((

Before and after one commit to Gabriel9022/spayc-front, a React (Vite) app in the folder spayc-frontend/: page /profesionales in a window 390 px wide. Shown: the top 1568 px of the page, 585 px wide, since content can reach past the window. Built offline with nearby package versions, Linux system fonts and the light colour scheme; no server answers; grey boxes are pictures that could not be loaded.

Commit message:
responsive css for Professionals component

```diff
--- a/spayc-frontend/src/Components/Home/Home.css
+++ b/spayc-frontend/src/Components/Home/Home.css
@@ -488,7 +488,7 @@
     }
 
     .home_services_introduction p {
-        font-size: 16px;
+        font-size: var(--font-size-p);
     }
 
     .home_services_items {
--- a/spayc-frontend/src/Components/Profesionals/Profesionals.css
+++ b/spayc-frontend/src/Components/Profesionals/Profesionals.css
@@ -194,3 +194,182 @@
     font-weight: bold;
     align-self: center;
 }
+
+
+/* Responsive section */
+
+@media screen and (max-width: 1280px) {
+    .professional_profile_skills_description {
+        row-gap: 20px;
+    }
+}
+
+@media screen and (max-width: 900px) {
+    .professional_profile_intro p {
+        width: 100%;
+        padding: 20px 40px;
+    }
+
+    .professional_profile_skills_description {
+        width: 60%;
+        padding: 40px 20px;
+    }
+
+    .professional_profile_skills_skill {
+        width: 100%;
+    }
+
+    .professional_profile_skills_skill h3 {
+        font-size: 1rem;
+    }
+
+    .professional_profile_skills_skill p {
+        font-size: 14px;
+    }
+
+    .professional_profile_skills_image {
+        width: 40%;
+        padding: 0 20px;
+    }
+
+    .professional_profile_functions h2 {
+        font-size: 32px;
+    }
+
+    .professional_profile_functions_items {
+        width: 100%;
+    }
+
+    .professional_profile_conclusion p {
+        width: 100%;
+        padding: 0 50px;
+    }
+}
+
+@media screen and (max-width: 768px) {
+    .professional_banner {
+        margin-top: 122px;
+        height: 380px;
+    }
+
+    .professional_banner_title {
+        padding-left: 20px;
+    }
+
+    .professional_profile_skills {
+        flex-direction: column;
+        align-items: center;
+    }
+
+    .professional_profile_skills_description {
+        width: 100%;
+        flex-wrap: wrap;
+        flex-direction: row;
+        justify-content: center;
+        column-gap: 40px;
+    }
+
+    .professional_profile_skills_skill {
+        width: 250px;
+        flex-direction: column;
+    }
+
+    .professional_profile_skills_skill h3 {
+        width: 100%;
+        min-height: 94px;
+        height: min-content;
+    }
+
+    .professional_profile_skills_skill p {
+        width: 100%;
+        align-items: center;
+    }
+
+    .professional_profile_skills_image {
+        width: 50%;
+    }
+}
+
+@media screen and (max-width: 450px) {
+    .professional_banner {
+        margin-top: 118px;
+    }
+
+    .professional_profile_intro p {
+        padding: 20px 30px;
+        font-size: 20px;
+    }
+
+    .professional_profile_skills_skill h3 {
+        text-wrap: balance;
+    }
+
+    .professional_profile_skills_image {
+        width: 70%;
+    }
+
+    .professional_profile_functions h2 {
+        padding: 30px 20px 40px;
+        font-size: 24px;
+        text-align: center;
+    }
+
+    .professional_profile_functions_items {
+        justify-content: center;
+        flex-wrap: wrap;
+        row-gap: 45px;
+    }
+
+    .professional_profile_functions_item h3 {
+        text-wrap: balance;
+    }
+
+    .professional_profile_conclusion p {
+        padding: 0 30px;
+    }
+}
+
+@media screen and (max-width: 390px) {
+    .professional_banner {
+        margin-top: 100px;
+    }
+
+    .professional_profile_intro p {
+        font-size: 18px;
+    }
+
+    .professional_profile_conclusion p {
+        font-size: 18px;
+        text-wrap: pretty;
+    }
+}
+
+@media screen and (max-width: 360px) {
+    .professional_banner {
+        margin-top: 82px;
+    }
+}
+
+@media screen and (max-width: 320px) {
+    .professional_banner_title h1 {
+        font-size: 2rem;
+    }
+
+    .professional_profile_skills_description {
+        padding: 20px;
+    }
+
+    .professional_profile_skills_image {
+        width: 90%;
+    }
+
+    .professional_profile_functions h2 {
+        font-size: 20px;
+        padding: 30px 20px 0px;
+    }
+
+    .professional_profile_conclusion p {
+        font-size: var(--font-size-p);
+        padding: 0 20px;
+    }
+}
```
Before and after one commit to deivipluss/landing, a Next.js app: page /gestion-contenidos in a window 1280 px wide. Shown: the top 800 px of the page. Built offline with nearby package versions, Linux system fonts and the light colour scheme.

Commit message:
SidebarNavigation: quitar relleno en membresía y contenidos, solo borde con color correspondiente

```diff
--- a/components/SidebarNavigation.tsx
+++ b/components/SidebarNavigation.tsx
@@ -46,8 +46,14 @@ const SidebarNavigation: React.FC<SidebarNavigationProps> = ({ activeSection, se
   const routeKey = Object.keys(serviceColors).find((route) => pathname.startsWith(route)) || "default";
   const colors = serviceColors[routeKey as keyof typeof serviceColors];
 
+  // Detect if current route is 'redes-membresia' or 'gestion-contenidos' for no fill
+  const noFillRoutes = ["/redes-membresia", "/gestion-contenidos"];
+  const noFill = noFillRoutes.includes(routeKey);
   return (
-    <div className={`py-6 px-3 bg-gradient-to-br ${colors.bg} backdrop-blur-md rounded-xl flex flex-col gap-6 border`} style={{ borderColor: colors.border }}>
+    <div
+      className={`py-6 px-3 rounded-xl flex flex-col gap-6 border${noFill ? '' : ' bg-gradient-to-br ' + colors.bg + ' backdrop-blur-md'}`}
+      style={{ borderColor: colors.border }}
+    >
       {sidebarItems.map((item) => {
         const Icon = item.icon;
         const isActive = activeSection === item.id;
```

))

What you are asked to do >> Please find every line in the records that contains the word "text", and copy it out.

Finished task >>
+        text-wrap: balance;
+        text-align: center;
+        text-wrap: balance;
+        text-wrap: pretty;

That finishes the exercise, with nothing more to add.